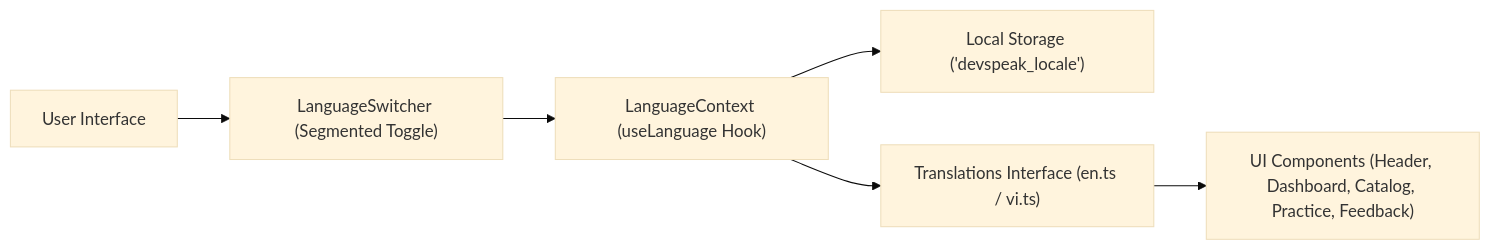
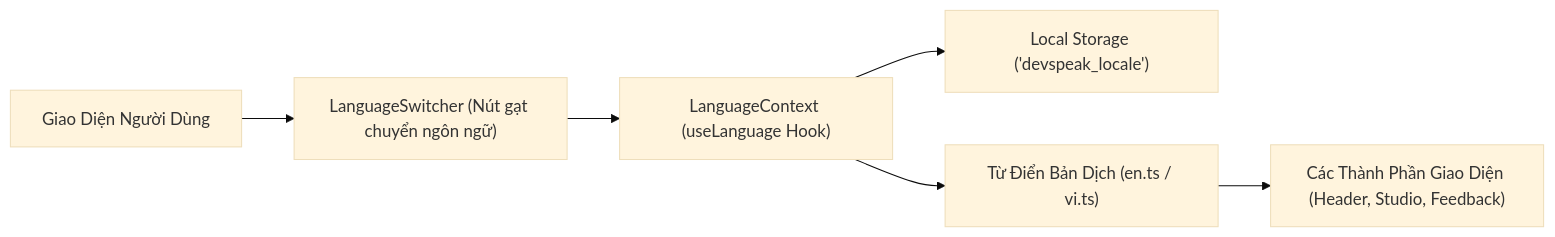
The third of 3 diagrams in docs/ARCHITECTURE.md (nguyenlpn2015/DevSpeak-AI), drawn with Mermaid (base theme) before and after one commit. The commit also changed other lines of this file and 19 other files, not shown here.

````diff
--- a/docs/ARCHITECTURE.md
+++ b/docs/ARCHITECTURE.md
@@ -195,8 +188,8 @@
 ```mermaid
 graph LR
-    User["User Interface"] --> Switcher["LanguageSwitcher (Segmented Toggle)"]
+    User["Giao Diện Người Dùng"] --> Switcher["LanguageSwitcher (Nút gạt chuyển ngôn ngữ)"]
     Switcher --> Context["LanguageContext (useLanguage Hook)"]
     Context --> Persistence["Local Storage ('devspeak_locale')"]
-    Context --> Dictionaries["Translations Interface (en.ts / vi.ts)"]
-    Dictionaries --> Components["UI Components (Header, Dashboard, Catalog, Practice, Feedback)"]
+    Context --> Dictionaries["Từ Điển Bản Dịch (en.ts / vi.ts)"]
+    Dictionaries --> Components["Các Thành Phần Giao Diện (Header, Studio, Feedback)"]
 ```
````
▬▬▬▬▬▬▬▬▬▬
Exercise aim
Could you copy every record exactly, without the pictures?

Written reply
The third of 3 diagrams in docs/ARCHITECTURE.md (nguyenlpn2015/DevSpeak-AI), drawn with Mermaid (base theme) before and after one commit. The commit also changed other lines of this file and 19 other files, not shown here.

````diff
--- a/docs/ARCHITECTURE.md
+++ b/docs/ARCHITECTURE.md
@@ -195,8 +188,8 @@
 ```mermaid
 graph LR
-    User["User Interface"] --> Switcher["LanguageSwitcher (Segmented Toggle)"]
+    User["Giao Diện Người Dùng"] --> Switcher["LanguageSwitcher (Nút gạt chuyển ngôn ngữ)"]
     Switcher --> Context["LanguageContext (useLanguage Hook)"]
     Context --> Persistence["Local Storage ('devspeak_locale')"]
-    Context --> Dictionaries["Translations Interface (en.ts / vi.ts)"]
-    Dictionaries --> Components["UI Components (Header, Dashboard, Catalog, Practice, Feedback)"]
+    Context --> Dictionaries["Từ Điển Bản Dịch (en.ts / vi.ts)"]
+    Dictionaries --> Components["Các Thành Phần Giao Diện (Header, Studio, Feedback)"]
 ```
````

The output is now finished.